Grateful Dead – Dick’s Picks Volume Twenty-Two

Dick's Picks Volume Twenty-Two

Grateful DeadDick’s Picks Volume Twenty-Two (Kings Beach Bowl, Kings Beach, Lake Tahoe, CA – 2/23-24/68) Grateful Dead Records GDCD 4042 (2001)

I’ve been listening to the Grateful Dead for quite a long time, and albums like Dick’s Picks, Vol. 22 are the reasons why I keep coming back.  The Dead from about 1967 to 1970 were a great musical force.  They were energetic, genuine and unique.  I almost hesitate to say unique, but I do mean it.  For one, the Dead had a postmodern style that drew heavily on blues, jazz, bluegrass, gospel, and even modern classical elements.  And it’s true that they never really contributed much to any of those genres individually.  But in their extended jams that drew all of them together, their revelry of juxtaposition was something unique.  This stuff was fun!  Rather than the dour, pretentious attitude so familiar to postmodern music, the Dead sounded completely different.  Perhaps the fact that the Dead don’t quite sound as “serious” as some people think they should is the very reason they are almost deemed off-limits.  Sure, it wasn’t that long before the Dead became content to churn out unremarkable AOR rock, with forays into faddish trends like their silly attempt at disco a decade on.  Yet here in 1968, playing in a bowling alley no less, the group sounds thrilled to be making music, without sounding like they are forcing themselves to sound like anything in particular.  Later on, that didn’t seem to be the case.  Contrary to their reputation, I don’t feel like they challenged themselves much from about 1970 onwards, instead becoming content to rest on a few of their own perceived strengths and ending up sounding just like a lot of other bands.  But those days lay far in the future back in February of 1968, back when maybe anything seemed possible.

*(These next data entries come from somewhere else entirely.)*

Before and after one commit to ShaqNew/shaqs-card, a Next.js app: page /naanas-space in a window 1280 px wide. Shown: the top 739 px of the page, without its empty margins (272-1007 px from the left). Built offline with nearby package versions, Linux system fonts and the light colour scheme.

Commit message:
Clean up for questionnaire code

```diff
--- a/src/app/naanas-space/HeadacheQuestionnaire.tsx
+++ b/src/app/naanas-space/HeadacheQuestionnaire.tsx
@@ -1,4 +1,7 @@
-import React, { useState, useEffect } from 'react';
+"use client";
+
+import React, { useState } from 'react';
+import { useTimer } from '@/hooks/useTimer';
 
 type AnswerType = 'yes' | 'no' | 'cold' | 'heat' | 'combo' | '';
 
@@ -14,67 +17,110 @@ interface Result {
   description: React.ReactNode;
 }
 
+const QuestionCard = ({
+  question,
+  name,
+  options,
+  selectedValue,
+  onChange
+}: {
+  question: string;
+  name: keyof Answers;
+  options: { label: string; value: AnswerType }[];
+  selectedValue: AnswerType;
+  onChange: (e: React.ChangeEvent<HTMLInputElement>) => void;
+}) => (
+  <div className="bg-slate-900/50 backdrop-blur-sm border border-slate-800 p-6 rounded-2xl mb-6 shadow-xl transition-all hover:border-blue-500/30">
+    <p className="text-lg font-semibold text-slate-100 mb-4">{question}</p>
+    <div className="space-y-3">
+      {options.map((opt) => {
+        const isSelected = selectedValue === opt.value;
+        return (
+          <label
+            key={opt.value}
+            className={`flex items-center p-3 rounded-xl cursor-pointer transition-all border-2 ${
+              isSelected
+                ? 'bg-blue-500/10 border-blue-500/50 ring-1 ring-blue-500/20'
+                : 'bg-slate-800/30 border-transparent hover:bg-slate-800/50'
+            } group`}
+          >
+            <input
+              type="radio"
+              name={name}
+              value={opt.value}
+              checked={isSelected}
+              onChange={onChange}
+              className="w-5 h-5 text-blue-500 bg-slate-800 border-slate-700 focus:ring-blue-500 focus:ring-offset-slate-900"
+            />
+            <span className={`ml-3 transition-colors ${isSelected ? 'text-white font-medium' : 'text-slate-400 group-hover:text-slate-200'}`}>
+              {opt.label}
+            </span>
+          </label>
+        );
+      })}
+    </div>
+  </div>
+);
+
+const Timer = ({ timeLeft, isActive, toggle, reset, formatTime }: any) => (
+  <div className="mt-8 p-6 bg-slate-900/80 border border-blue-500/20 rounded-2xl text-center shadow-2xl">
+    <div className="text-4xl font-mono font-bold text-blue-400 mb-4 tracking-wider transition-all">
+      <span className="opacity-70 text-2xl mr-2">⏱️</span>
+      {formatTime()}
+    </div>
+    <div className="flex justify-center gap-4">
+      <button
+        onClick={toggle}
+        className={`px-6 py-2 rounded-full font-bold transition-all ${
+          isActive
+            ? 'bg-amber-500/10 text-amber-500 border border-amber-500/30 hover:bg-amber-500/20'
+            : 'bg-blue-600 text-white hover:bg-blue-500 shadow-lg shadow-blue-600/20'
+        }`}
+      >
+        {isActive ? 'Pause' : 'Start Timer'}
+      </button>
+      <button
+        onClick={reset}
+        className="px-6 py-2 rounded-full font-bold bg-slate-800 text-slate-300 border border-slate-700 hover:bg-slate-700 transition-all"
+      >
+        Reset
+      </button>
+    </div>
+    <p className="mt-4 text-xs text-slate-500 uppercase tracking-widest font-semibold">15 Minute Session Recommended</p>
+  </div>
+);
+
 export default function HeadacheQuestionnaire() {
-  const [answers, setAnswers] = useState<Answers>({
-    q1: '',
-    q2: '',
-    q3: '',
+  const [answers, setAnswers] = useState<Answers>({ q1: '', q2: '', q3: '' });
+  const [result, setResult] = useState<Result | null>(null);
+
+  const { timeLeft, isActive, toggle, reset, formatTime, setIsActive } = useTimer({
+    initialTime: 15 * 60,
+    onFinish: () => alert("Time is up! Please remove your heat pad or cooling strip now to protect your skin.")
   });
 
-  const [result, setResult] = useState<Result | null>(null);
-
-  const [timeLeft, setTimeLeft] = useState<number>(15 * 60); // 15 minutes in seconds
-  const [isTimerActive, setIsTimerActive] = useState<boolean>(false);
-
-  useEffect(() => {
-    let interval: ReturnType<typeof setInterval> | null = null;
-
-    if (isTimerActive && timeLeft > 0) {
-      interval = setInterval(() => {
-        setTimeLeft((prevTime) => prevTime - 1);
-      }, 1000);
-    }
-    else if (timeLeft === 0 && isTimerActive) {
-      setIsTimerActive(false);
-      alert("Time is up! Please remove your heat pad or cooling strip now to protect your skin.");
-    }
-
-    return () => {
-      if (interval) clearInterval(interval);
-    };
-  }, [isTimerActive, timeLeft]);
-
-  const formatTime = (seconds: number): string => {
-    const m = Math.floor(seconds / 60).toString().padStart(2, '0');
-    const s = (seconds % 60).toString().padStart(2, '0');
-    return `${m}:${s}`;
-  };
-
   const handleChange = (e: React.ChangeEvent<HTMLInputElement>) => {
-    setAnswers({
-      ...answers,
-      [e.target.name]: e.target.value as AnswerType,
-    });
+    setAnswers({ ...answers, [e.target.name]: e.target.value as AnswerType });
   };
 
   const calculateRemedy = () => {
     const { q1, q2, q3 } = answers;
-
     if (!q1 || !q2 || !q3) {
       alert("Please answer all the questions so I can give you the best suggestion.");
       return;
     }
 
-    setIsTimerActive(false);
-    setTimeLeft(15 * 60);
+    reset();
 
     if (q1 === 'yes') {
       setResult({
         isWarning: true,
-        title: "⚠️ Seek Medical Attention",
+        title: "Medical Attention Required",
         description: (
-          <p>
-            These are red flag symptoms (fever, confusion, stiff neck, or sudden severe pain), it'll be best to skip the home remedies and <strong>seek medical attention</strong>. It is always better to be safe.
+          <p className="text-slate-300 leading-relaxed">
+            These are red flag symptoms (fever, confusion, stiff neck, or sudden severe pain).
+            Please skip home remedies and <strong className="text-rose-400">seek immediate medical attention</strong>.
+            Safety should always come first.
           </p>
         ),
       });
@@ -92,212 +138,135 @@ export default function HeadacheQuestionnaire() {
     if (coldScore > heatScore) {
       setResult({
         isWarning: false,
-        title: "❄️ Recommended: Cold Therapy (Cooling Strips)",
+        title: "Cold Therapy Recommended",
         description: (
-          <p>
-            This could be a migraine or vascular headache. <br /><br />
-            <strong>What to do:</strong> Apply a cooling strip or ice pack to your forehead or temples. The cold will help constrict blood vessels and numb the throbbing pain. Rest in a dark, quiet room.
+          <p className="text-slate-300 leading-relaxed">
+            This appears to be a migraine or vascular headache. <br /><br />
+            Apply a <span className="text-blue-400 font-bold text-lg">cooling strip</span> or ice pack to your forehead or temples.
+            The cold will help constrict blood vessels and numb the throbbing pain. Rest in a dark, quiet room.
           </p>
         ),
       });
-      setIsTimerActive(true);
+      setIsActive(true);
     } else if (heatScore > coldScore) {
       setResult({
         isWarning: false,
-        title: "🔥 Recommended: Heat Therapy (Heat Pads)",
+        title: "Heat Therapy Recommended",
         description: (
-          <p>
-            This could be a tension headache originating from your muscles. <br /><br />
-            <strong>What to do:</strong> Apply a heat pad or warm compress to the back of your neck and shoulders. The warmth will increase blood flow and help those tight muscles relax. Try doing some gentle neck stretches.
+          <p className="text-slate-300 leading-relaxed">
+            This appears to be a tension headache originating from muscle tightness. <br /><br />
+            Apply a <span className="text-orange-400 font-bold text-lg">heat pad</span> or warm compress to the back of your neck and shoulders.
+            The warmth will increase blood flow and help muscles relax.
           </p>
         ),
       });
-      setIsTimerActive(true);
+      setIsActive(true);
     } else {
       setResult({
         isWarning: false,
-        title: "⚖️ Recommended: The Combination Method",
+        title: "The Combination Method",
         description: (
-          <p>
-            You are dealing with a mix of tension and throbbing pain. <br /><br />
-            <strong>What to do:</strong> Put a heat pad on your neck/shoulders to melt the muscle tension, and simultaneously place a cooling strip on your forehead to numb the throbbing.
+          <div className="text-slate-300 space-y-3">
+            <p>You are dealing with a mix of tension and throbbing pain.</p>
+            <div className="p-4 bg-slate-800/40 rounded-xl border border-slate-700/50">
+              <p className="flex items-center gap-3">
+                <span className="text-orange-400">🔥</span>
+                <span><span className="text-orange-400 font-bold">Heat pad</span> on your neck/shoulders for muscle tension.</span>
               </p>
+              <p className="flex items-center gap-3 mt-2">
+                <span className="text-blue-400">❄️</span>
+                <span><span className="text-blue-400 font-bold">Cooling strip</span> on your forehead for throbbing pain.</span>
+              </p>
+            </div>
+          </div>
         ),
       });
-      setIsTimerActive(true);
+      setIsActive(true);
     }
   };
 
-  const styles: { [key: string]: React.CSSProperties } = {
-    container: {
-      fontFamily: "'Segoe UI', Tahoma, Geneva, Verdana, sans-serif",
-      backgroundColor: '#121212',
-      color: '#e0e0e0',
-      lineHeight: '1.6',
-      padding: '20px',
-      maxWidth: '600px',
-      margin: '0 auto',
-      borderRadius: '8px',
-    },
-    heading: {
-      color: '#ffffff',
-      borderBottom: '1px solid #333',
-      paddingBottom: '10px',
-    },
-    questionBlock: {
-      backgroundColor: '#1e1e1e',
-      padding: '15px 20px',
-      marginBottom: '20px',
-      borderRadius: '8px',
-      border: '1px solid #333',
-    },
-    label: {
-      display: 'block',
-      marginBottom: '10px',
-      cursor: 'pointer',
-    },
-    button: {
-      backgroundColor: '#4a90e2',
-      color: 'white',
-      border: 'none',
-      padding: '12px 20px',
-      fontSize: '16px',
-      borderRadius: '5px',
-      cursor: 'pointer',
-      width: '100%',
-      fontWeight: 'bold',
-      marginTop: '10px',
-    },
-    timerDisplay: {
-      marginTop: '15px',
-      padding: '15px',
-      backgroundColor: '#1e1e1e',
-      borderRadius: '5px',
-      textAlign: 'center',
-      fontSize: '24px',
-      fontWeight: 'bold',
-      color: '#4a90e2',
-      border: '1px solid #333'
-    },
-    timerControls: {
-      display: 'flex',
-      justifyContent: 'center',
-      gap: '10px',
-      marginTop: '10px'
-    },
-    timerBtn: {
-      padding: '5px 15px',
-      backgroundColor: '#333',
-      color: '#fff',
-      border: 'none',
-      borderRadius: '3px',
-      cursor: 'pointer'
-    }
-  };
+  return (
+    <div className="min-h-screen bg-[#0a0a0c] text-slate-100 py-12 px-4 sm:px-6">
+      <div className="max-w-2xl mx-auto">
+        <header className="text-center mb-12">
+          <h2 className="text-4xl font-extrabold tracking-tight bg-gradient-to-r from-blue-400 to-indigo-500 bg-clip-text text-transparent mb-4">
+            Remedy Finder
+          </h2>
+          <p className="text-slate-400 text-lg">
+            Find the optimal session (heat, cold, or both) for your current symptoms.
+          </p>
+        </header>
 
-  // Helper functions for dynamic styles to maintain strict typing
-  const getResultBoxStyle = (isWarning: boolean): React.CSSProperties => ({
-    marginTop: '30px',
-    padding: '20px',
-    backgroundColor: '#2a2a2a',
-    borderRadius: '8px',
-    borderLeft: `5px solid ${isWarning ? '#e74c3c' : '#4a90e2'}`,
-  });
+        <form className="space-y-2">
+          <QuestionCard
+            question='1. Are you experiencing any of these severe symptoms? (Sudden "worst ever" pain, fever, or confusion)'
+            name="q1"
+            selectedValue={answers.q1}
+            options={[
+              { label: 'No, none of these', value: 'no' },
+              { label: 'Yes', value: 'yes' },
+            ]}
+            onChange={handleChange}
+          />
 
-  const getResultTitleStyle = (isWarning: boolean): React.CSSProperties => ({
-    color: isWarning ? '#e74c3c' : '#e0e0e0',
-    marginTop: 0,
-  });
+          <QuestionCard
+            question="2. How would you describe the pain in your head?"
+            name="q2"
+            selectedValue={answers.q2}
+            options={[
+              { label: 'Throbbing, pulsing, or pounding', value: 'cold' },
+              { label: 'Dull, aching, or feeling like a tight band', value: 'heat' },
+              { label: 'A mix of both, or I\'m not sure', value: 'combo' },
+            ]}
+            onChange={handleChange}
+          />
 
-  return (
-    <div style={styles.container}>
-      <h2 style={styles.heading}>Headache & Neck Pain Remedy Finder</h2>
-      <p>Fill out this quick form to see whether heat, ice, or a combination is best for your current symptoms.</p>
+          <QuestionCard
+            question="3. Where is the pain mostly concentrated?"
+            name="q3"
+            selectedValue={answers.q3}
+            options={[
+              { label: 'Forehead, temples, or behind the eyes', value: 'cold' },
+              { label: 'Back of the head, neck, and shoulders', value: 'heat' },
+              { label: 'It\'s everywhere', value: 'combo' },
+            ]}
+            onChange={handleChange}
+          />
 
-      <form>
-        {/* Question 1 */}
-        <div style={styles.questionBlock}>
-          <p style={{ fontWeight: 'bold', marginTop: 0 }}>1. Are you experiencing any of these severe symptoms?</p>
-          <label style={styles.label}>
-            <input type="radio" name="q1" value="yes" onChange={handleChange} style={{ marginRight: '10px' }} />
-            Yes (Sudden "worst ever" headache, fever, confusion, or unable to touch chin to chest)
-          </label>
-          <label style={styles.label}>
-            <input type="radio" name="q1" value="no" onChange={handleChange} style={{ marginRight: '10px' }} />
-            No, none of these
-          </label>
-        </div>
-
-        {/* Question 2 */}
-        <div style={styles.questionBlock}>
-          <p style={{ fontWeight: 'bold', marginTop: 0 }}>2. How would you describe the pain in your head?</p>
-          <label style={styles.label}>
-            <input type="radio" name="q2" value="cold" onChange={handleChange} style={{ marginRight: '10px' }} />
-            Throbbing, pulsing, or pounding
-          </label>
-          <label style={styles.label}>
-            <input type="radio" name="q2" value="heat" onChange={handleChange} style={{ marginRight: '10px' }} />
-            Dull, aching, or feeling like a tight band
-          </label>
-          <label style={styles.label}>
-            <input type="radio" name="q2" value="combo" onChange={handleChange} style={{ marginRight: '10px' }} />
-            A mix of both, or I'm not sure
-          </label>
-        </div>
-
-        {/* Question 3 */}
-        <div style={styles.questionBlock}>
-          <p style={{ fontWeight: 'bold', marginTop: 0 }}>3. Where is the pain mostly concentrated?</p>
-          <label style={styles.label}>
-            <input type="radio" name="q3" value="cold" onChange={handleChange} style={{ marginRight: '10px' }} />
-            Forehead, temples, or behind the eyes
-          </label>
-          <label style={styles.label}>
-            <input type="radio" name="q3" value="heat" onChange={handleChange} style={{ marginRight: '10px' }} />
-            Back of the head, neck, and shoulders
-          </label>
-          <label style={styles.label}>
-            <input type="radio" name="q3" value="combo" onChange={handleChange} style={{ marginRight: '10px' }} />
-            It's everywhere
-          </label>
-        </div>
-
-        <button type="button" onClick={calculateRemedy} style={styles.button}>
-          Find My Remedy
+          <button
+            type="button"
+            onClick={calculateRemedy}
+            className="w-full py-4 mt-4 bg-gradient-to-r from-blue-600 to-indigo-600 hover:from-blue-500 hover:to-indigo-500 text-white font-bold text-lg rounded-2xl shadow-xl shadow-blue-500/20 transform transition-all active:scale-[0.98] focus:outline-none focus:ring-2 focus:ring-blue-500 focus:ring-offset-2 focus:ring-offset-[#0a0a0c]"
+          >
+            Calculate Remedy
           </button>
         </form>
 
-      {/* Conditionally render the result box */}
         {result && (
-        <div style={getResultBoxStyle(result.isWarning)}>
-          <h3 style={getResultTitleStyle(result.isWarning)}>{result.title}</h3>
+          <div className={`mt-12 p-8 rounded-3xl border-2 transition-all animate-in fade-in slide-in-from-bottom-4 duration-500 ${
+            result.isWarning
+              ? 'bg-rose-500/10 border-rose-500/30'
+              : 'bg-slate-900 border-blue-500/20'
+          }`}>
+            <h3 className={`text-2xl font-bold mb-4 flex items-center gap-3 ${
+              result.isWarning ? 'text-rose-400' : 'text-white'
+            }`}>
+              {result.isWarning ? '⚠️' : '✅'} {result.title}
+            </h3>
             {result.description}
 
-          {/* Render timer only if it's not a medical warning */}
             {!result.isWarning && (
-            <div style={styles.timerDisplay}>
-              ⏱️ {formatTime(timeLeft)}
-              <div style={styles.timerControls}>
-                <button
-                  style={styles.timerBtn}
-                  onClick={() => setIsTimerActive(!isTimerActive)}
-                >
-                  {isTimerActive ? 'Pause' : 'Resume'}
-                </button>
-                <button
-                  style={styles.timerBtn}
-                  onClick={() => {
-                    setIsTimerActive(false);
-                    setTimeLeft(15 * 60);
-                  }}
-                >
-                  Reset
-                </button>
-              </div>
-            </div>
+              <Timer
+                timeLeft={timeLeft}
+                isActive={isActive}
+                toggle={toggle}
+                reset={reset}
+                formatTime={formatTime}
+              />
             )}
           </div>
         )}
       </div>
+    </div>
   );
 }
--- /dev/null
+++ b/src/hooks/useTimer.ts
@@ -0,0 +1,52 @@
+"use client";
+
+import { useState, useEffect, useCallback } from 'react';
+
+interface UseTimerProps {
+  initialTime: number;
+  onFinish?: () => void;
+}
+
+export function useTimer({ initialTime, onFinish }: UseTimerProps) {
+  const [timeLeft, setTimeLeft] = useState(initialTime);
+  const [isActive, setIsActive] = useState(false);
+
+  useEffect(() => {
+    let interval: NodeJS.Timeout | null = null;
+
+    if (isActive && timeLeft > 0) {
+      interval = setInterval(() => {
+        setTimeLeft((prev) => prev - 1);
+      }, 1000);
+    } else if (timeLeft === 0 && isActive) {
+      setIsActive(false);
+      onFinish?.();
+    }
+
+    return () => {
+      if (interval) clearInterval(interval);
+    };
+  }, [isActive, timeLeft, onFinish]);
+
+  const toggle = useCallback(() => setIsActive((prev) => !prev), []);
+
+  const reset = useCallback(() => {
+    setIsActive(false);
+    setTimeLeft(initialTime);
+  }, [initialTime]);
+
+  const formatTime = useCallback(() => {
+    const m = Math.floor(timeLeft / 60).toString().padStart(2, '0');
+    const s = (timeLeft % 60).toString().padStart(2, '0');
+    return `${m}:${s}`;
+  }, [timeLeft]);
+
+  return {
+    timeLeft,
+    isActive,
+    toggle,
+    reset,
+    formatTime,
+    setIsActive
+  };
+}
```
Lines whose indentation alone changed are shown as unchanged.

I hate to say it, but the sound quality here is fair at best.  Still, the unusual mix (likely a necessity given the source tape) lends a few pleasant surprises in making Pigpen‘s organ and Phil Lesh‘s bass more readily audible.  In the end, substance wise, this is one of the finest live sets in the Dead’s extensive catalog, and I think the concerns about sound quality can’t really hold this album back much at all.